When we reflect on our projects as Christians, we are good at telling positive stories: an orphanage built in Thailand; numerous church plants in British Columbia; fundraising to support a local Bible college. To quote Eugene Peterson, “we work very hard at our faith,” and many times, this is a good thing. So we rightly tell these stories. They bring a necessary inspiration to continue making a difference in the world. We need to know and be reminded, I believe, that change is possible. One problem. These aren’t the only stories to tell.
Selected posts from around our network of affiliated bloggers

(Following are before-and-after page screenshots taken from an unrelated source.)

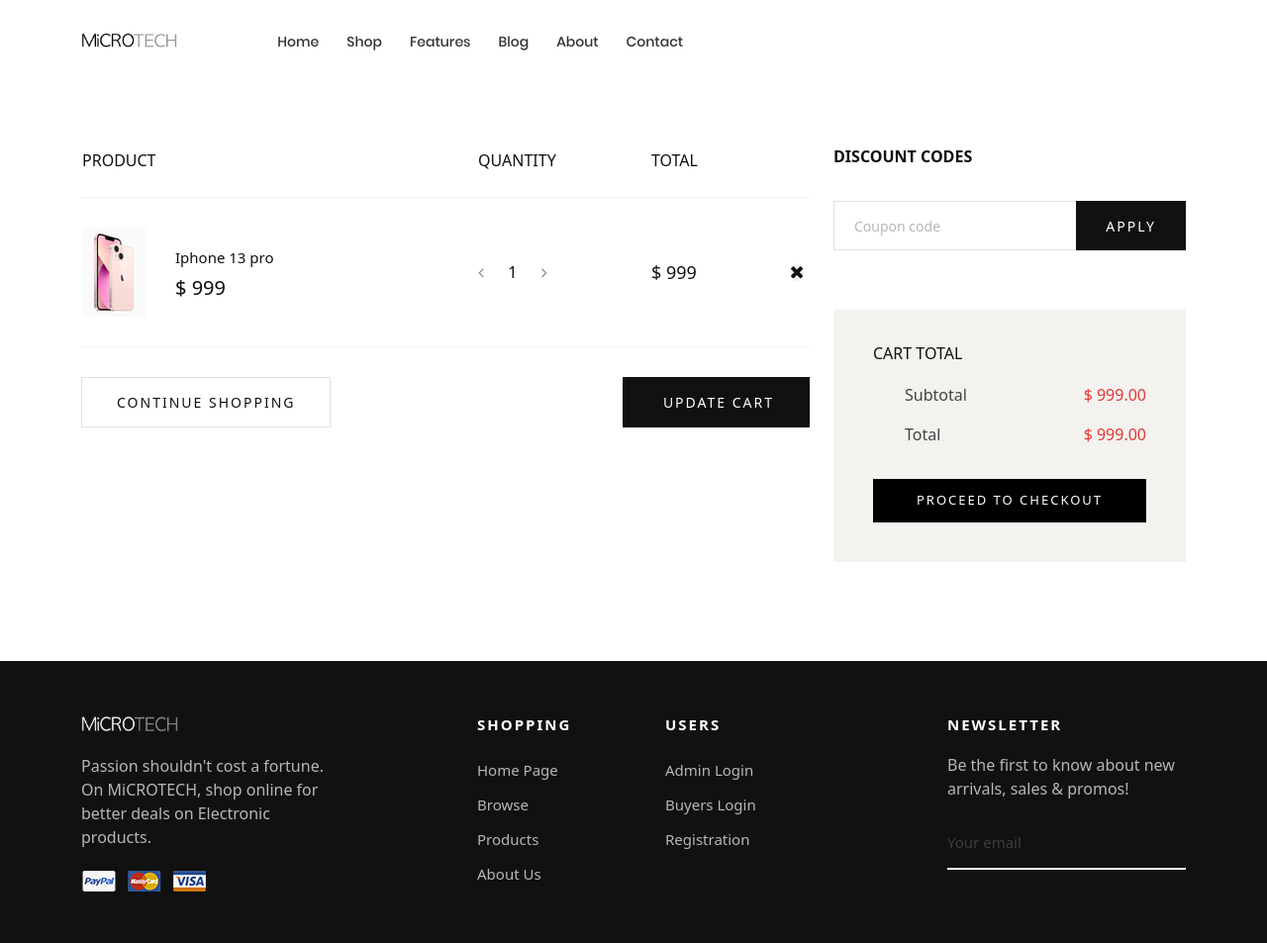
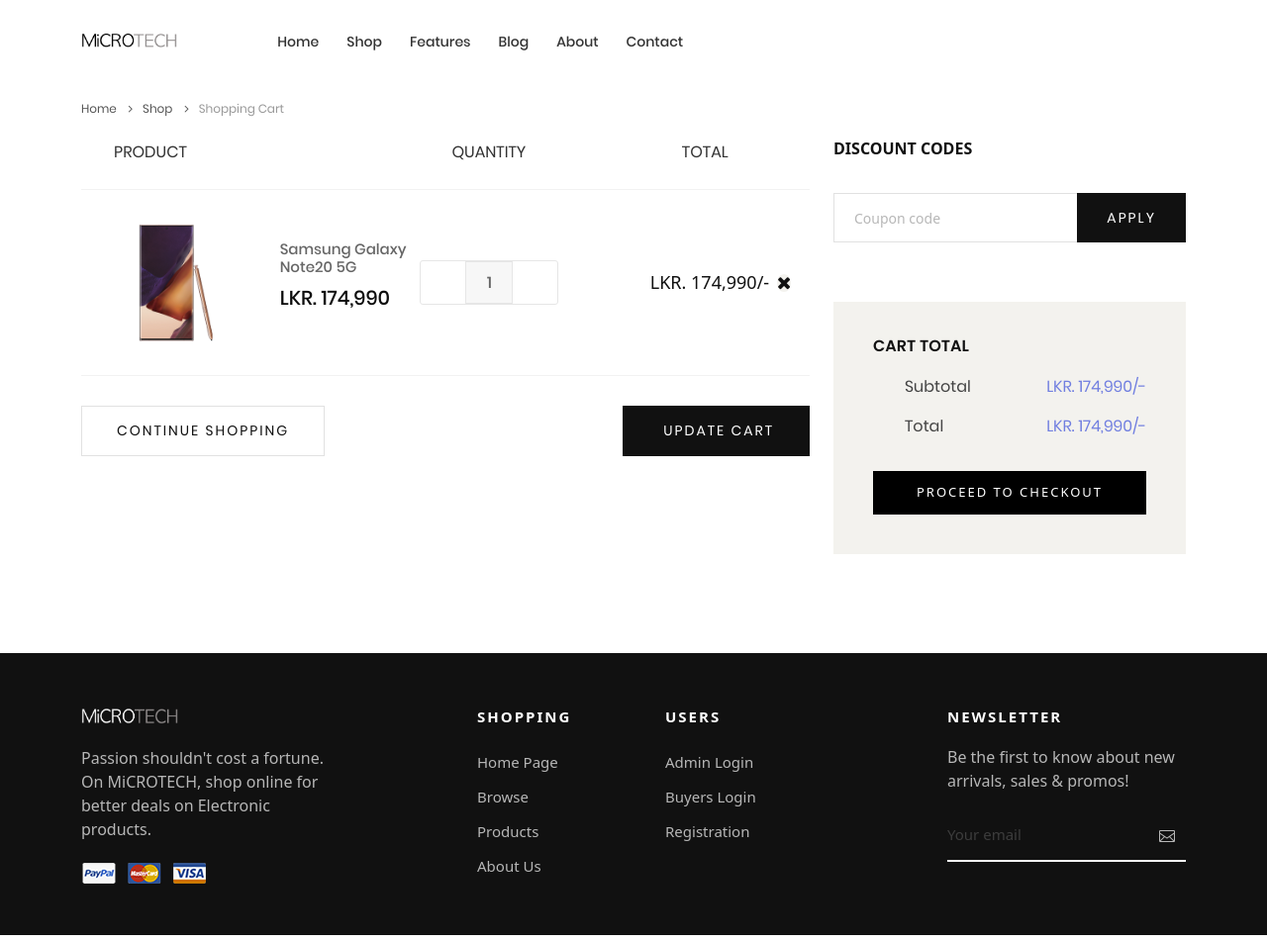
Before and after one commit to HasiniSama/microtech-website, a PHP site: page /shopping_cart.php in a window 1280 px wide. Shown: the part 41-994 px from the top of the page at 99% size. Run offline with PHP 8.4, Linux system fonts and the light colour scheme; some libraries are stand-ins or nearby versions; some web fonts are replaced.

Commit message:
Updated the cart

```diff
--- a/css/shopping_cart.css
+++ b/css/shopping_cart.css
@@ -3,7 +3,7 @@
 -----------------------*/
 
 .spad {
-    padding-top: 150px;
+    padding-top: 20px;
     padding-bottom: 100px;
 
 }
@@ -51,7 +51,6 @@
 
 
 .shopping__cart__table {
-
     margin-bottom: 30px;
 }
 
@@ -65,12 +64,15 @@
 }
 
 .shopping__cart__table table thead tr th {
-    color: #111111;
+    color: #333;
     font-size: 16px;
     font-weight: 300;
     text-transform: uppercase;
     padding-bottom: 25px;
+    font-family: Poppins-Regular;
+    padding-left: 33px;
 }
+
 
 .shopping__cart__table table tbody tr {
     border-bottom: 1px solid #f2f2f2;
@@ -88,6 +90,12 @@
 .shopping__cart__table table tbody tr td.product__cart__item .product__cart__item__pic {
     float: left;
     margin-right: 30px;
+
+    width: 50%;
+}
+
+.shopping__cart__table table tbody tr td.product__cart__item .product__cart__item__pic img{
+    width: 100%;
 }
 
 .shopping__cart__table table tbody tr td.product__cart__item .product__cart__item__text {
@@ -96,38 +104,21 @@
 }
 
 .shopping__cart__table table tbody tr td.product__cart__item .product__cart__item__text h6 {
-    color: #111111;
+    color: #666;
     font-size: 15px;
     font-weight: 300;
     margin-bottom: 10px;
+    font-family: Poppins-Medium;
 }
 
 .shopping__cart__table table tbody tr td.product__cart__item .product__cart__item__text h5 {
     color: #0d0d0d;
     font-weight: 500;
+    font-family: Poppins-Medium;
 }
 
 .shopping__cart__table table tbody tr td.quantity__item {
-    width: 175px;
-}
-
-.shopping__cart__table table tbody tr td.quantity__item .quantity .pro-qty-2 {
-    width: 80px;
-}
-
-.shopping__cart__table table tbody tr td.quantity__item .quantity .pro-qty-2 input {
-    width: 50px;
-    border: none;
-    text-align: center;
-    color: #111111;
-    font-size: 16px;
-}
-
-.shopping__cart__table table tbody tr td.quantity__item .quantity .pro-qty-2 .qtybtn {
-    font-size: 16px;
-    color: #888888;
-    width: 10px;
-    cursor: pointer;
+    width: 250px;
 }
 
 .shopping__cart__table table tbody tr td.cart__price {
@@ -145,8 +136,7 @@
     border-radius: 50%;
     line-height: 40px;
     text-align: center;
-
-
+    cursor: pointer;
 }
 
 .shopping__cart__table table tbody tr td.cart__close a:hover {
@@ -155,6 +145,17 @@
 
 
 .continue__btn a {
+
+    display: -webkit-box;
+	display: -webkit-flex;
+	display: -moz-box;
+	display: -ms-flexbox;
+	display: flex;
+
+    justify-content: center;
+	-ms-align-items: center;
+	align-items: center;
+
     color: #111111;
     font-size: 14px;
     font-weight: 500;
@@ -164,6 +165,18 @@
     padding: 14px 35px;
     display: inline-block;
     text-decoration: none;
+    font-family: Poppins-Regular;
+
+    -webkit-transition: all 0.4s;
+    -o-transition: all 0.4s;
+    -moz-transition: all 0.4s;
+    transition: all 0.4s;
+}
+
+.continue__btn a:hover {
+    border-color: #717fe0;
+    background-color: #717fe0;
+    color: #fff;
 }
 
 .continue__btn.update__btn {
@@ -171,10 +184,21 @@
 }
 
 .continue__btn.update__btn a {
+
     color: #ffffff;
     background: #111111;
     border-color: #111111;
     text-decoration: none;
+
+    -webkit-transition: all 0.4s;
+    -o-transition: all 0.4s;
+    -moz-transition: all 0.4s;
+    transition: all 0.4s;
+}
+
+.continue__btn.update__btn a:hover{
+    border-color: #717fe0;
+    background-color: #717fe0;
 }
 
 .continue__btn.update__btn a i {
@@ -191,6 +215,7 @@
     font-weight: 100;
     text-transform: uppercase;
     margin-bottom: 35px;
+
 }
 
 .cart__discount form {
@@ -205,11 +230,21 @@
     border: 1px solid #e1e1e1;
     padding-left: 20px;
 }
+.cart__discount form button{
+    font-family: Poppins-Regular;
+    -webkit-transition: all 0.4s;
+    -o-transition: all 0.4s;
+    -moz-transition: all 0.4s;
+    transition: all 0.4s;
+}
+
+.cart__discount form button:hover{
+    border-color: #717fe0;
+    background-color: #717fe0;
+}
 
 .cart__total {
     background: #f3f2ee;
-
-
     padding: 35px 40px 40px;
 }
 
@@ -217,10 +252,13 @@
     color: #111111;
     text-transform: uppercase;
     margin-bottom: 12px;
+    font-family: Poppins-SemiBold;
 }
 
 .cart__total ul {
     margin-bottom: 25px;
+    font-family: Poppins-Regular;
+
 }
 
 .cart__total ul li {
@@ -229,12 +267,11 @@
     color: #444444;
     line-height: 40px;
     overflow: hidden;
-
 }
 
 .cart__total ul li span {
     font-weight: 300;
-    color: #e53637;
+    color: #717fe0;
     float: right;
 }
 
@@ -243,6 +280,16 @@
     padding: 12px 10px;
     text-align: center;
     letter-spacing: 2px;
+}
+
+.cart__total .primary-btn:hover{
+    color: #ffffff;
+    border-color: #717fe0;
+    background-color: #717fe0;
+    -webkit-transition: all 0.4s;
+    -o-transition: all 0.4s;
+    -moz-transition: all 0.4s;
+    transition: all 0.4s;
 }
 
 
@@ -305,45 +352,6 @@
     height: 100%;
 }
 
-
-.cart__total {
-    background: #f3f2ee;
-    padding: 35px 40px 40px;
-}
-
-.cart__total h6 {
-    color: #111111;
-    text-transform: uppercase;
-    margin-bottom: 12px;
-    font-weight: 300;
-}
-
-.cart__total ul {
-    margin-bottom: 25px;
-}
-
-.cart__total ul li {
-    list-style: none;
-    font-size: 16px;
-    color: #444444;
-    line-height: 40px;
-    overflow: hidden;
-    font-weight: 300;
-}
-
-.cart__total ul li span {
-    font-weight: 500;
-    color: #e53637;
-    float: right;
-}
-
-.cart__total .primary-btn {
-    display: block;
-    padding: 12px 10px;
-    text-align: center;
-    letter-spacing: 2px;
-}
-
 /*buttons*/
 .primary-btn {
     display: inline-block;
--- a/css/style.css
+++ b/css/style.css
@@ -13,6 +13,11 @@
 @font-face {
   font-family: Poppins-Bold;
   src: url('../fonts/poppins/Poppins-Bold.ttf');
+}
+
+@font-face {
+  font-family: Poppins-SemiBold;
+  src: url('../fonts/poppins/Poppins-SemiBold.ttf');
 }
 
 /* [ Bootstrap ] */
@@ -519,6 +524,10 @@ button {
 color:#717fe0;
 }
 
+#icon-active{
+color:#717fe0;
+}
+
 /* [ Font Colors ] */
 .cl0 {color: #fff;}
 .cl1 {color: #717fe0;}
--- a/product_page.php
+++ b/product_page.php
@@ -12,6 +12,8 @@
     <link href="https://cdn.jsdelivr.net/npm/bootstrap@5.1.1/dist/css/bootstrap.min.css" rel="stylesheet" integrity="sha384-F3w7mX95PdgyTmZZMECAngseQB83DfGTowi0iMjiWaeVhAn4FJkqJByhZMI3AhiU" crossorigin="anonymous">
     <link rel="stylesheet" type="text/css" href="//cdn.jsdelivr.net/npm/slick-carousel@1.8.1/slick/slick.css"/>
 	<link rel="stylesheet" type="text/css" href="css/footer.css">
+	<link rel="stylesheet" type="text/css" href="css/shopping_page.css">
+
 </head>
 <body>
     <!-- Header -->
--- a/shopping_cart.php
+++ b/shopping_cart.php
@@ -12,8 +12,9 @@
           href="https://cdnjs.cloudflare.com/ajax/libs/material-design-iconic-font/2.2.0/css/material-design-iconic-font.min.css">
     <link href="https://cdn.jsdelivr.net/npm/bootstrap@5.1.1/dist/css/bootstrap.min.css" rel="stylesheet"
           integrity="sha384-F3w7mX95PdgyTmZZMECAngseQB83DfGTowi0iMjiWaeVhAn4FJkqJByhZMI3AhiU" crossorigin="anonymous">
-    <link rel="stylesheet" type="text/css" href="css/footer.css"
-
+    <link rel="stylesheet" type="text/css" href="css/footer.css">
+    <link rel="stylesheet" type="text/css" href="css/product.css">
+    <link rel="stylesheet" type="text/css" href="css/shopping_page.css">
 </head>
 <body>
 
@@ -87,14 +88,14 @@
 
                 <!-- Icon header -->
                 <div class="wrap-icon-header flex-w flex-r-m">
-                    <div class="icon-header-item cl2 hov-cl1 trans-04 p-l-22 p-r-11 js-show-modal-search">
+                    <div class="icon-header-item cl2 hov-cl1 trans-04 p-l-22 p-r-11 js-show-modal-search ">
                         <i class="zmdi zmdi-search"></i>
 
                     </div>
                     <div class="icon-header-item cl2 hov-cl1 trans-04 p-l-22 p-r-11 icon-header-noti"
                          data-notify="2">
                         <a href="shopping_cart.php">
-                        <i class="zmdi zmdi-shopping-cart"></i>
+                        <i class="zmdi zmdi-shopping-cart" id ="icon-active"></i>
                     </div>
 
                     <a href="#" class="dis-block icon-header-item cl2 hov-cl1 trans-04 p-l-22 p-r-11 icon-header-noti"
@@ -108,9 +109,27 @@
 </header>
 <!--Header end-->
 
+<!-- breadcrumb -->
+<div class="container">
+    <div class="bread-crumb flex-w  p-r-15 p-t-100">
+        <a href="index.php" class="stext-109 cl8 hov-cl1 trans-04">
+            Home
+            <i class="fa fa-angle-right m-l-9 m-r-10" aria-hidden="true"></i>
+        </a>
+
+        <a href="shopping_page.php" class="stext-109 cl8 hov-cl1 trans-04">
+            Shop
+            <i class="fa fa-angle-right m-l-9 m-r-10" aria-hidden="true"></i>
+        </a>
+
+        <span class="stext-109 cl4">
+            Shopping Cart
+        </span>
+    </div>
+</div>
 
 <!-- Shopping Cart Section Begin -->
-<section class=" spad">
+<section class="spad">
     <div class="container">
         <div class="row">
             <div class="col-lg-8">
@@ -119,7 +138,7 @@
                         <thead>
                         <tr>
                             <th>Product</th>
-                            <th>Quantity</th>
+                            <th id="quanitiy">Quantity</th>
                             <th>Total</th>
                             <th></th>
                         </tr>
@@ -128,23 +147,27 @@
                         <tr>
                             <td class="product__cart__item">
                                 <div class="product__cart__item__pic">
-                                    <img src="images/shopping-cart/cart-1.jpg" alt="">
+                                    <img src="images/products/13.0.webp" alt="">
                                 </div>
                                 <div class="product__cart__item__text">
-                                    <h6>Iphone 13 pro</h6>
-                                    <h5>$ 999</h5>
+                                    <h6>Samsung Galaxy Note20 5G</h6>
+                                    <h5>LKR. 174,990 </h5>
                                 </div>
                             </td>
                             <td class="quantity__item">
-                                <div class="quantity">
-                                    <div class="pro-qty-2">
-                                        <span class="fa fa-angle-left dec qtybtn"></span>
-                                        <input type="text" value="1">
-                                        <span class="fa fa-angle-right inc qtybtn"></span>
+                                <div class="amount-counter">
+                                    <div class="btn-num-product-down">
+                                        <i class="fs-16 zmdi zmdi-minus"></i>
+                                    </div>
+
+                                    <input class="num-product" type="number" name="num-product" value="1">
+
+                                    <div class="btn-num-product-up">
+                                        <i class="fs-16 zmdi zmdi-plus"></i>
                                     </div>
                                 </div>
                             </td>
-                            <td class="cart__price">$ 999</td>
+                            <td class="cart__price">LKR. 174,990/-</td>
                             <td class="cart__close"><i class="fa fa-close"></i></td>
                         </tr>
 
@@ -177,8 +200,8 @@
                 <div class="cart__total">
                     <h6>Cart total</h6>
                     <ul>
-                        <li>Subtotal <span>$ 999.00</span></li>
-                        <li>Total <span>$ 999.00</span></li>
+                        <li>Subtotal <span>LKR. 174,990/-</span></li>
+                        <li>Total <span>LKR. 174,990/-</span></li>
                     </ul>
                     <a href="#" class="primary-btn"><span>Proceed to checkout</span></a>
                 </div>
@@ -238,7 +261,12 @@
         </div>
     </div>
 </footer>
-<!--Footer section end-->
-
+    <!--Footer section end-->
+    <script src="https://cdn.jsdelivr.net/npm/bootstrap@5.1.1/dist/js/bootstrap.bundle.min.js" integrity="sha384-/bQdsTh/da6pkI1MST/rWKFNjaCP5gBSY4sEBT38Q/9RBh9AH40zEOg7Hlq2THRZ" crossorigin="anonymous"></script>
+    <script src="https://code.jquery.com/jquery-3.3.1.slim.min.js" integrity="sha384-q8i/X+965DzO0rT7abK41JStQIAqVgRVzpbzo5smXKp4YfRvH+8abtTE1Pi6jizo" crossorigin="anonymous"></script>
+    <script src="https://cdnjs.cloudflare.com/ajax/libs/popper.js/1.14.7/umd/popper.min.js" integrity="sha384-UO2eT0CpHqdSJQ6hJty5KVphtPhzWj9WO1clHTMGa3JDZwrnQq4sF86dIHNDz0W1" crossorigin="anonymous"></script>
+    <script src="https://stackpath.bootstrapcdn.com/bootstrap/4.3.1/js/bootstrap.min.js" integrity="sha384-JjSmVgyd0p3pXB1rRibZUAYoIIy6OrQ6VrjIEaFf/nJGzIxFDsf4x0xIM+B07jRM" crossorigin="anonymous"></script>
+    <script src="js/app.js"></script>
+    <script src="js/product.js"></script>
 </body>
 </html>
--- a/shopping_page.php
+++ b/shopping_page.php
@@ -14,11 +14,7 @@
     <link href="https://cdn.jsdelivr.net/npm/bootstrap@5.1.1/dist/css/bootstrap.min.css" rel="stylesheet"
           integrity="sha384-F3w7mX95PdgyTmZZMECAngseQB83DfGTowi0iMjiWaeVhAn4FJkqJByhZMI3AhiU" crossorigin="anonymous">
 
-
-    <link href="https://fonts.googleapis.com/css2?family=Nunito+Sans:wght@300;400;600;700;800;900&display=swap"
-          rel="stylesheet">
     <link rel="stylesheet" type="text/css" href="css/shopping_page.css">
-
     <link rel="stylesheet" type="text/css" href="css/footer.css">
 
 </head>
```
Also changed, not shown: index.php (+53 -2 lines), fonts/poppins/Poppins-SemiBold.ttf (added). Lines whose indentation alone changed are shown as unchanged.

One of the problems with moving forward is that there are times that require looking back--and not with nostalgia. I was recently visiting with a friend who is a Vietnam veteran, describing "then" and "now." He described it like this: "When I came home, I sort of put all that stuff in a package. You know, when I was in country, we always said "When I get back to the world, I'm gonna...etc. etc." It was sort of like Vietnam was "another world."
I have no enemies. How am I to love them? No enemy curses me. No enemy raises fists at me. No enemy persecutes me. No enemy hates me. I doubt anyone in the enemies of my state - Taliban or Al-Qaeda - care much about a stay-at-home dad living in a suburb of nothing in Texas. Frankly, I'm not important enough to have enemies in this world, and I'm not doing anything important enough that might make me any, either.